■ What you need to do ■
Every line in the entries that holds the word "data" counts toward the answer, which should be a single number.

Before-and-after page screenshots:

★ ★ ★

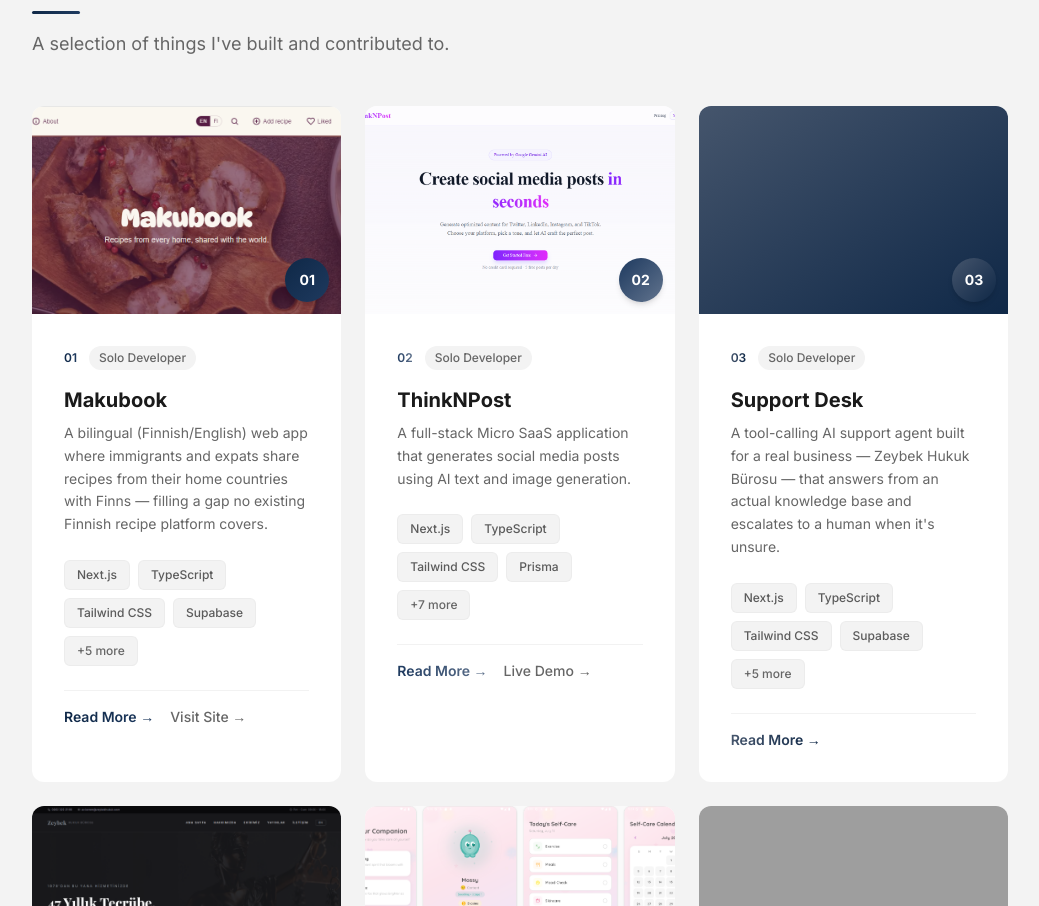
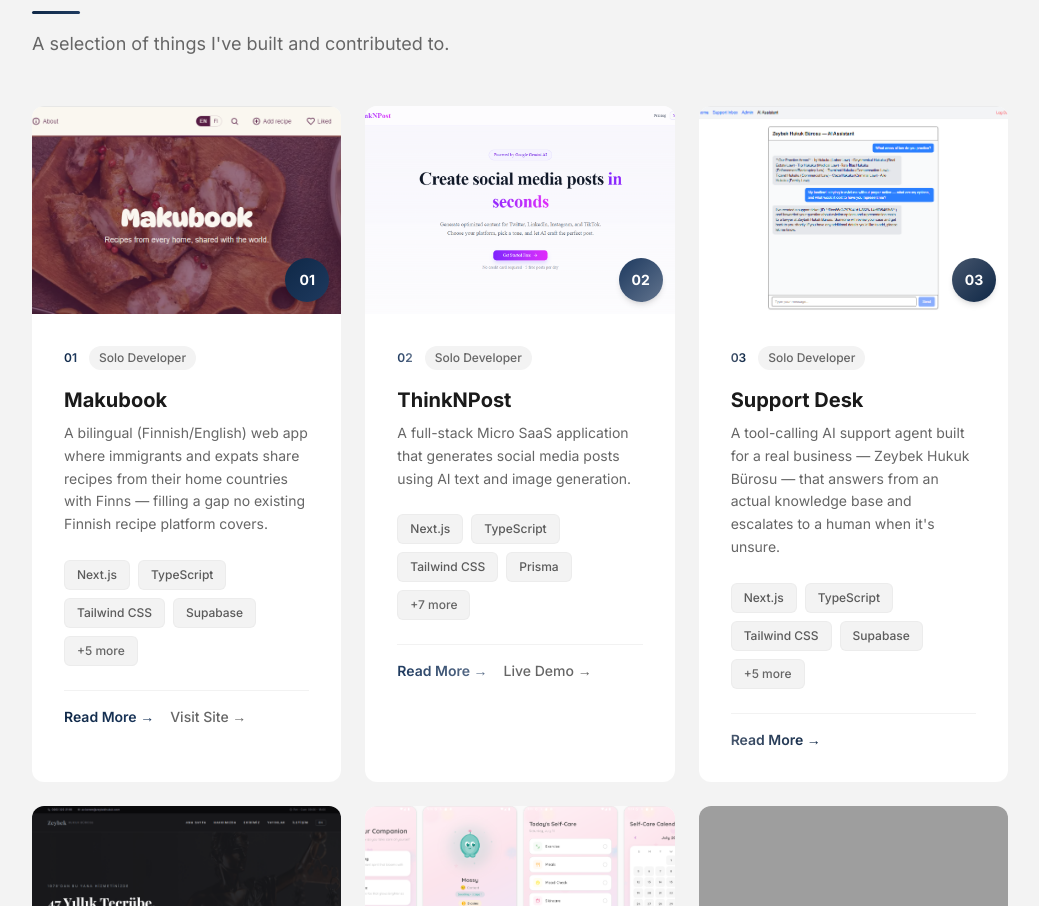
Before and after one commit to SinemZeybek/portfolio, a Next.js app: page / in a window 1280 px wide. Shown: the part 1635-2541 px from the top of the page, without its empty margins (120-1159 px from the left). Built offline with nearby package versions, Linux system fonts and the light colour scheme; grey boxes are pictures that could not be loaded.

Commit message:
Add Support Desk card image to the homepage project grid
Co-Authored-By: Claude Sonnet 5 <noreply@anthropic.com>

```diff
--- a/src/data/projects.ts
+++ b/src/data/projects.ts
@@ -140,6 +140,7 @@ export const projects: Project[] = [
       { src: "/screenshots/AI-assistant1.png", caption: "Admin Support Inbox — escalated questions land here for a human to review and resolve" },
     ],
     github: "https://github.com/SinemZeybek/AI-Support-System",
+    cardImage: "/screenshots/AI-assistant.png",
   },
   {
     slug: "zeybek-hukuk",
```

★ ★ ★

■ Written solution ■
2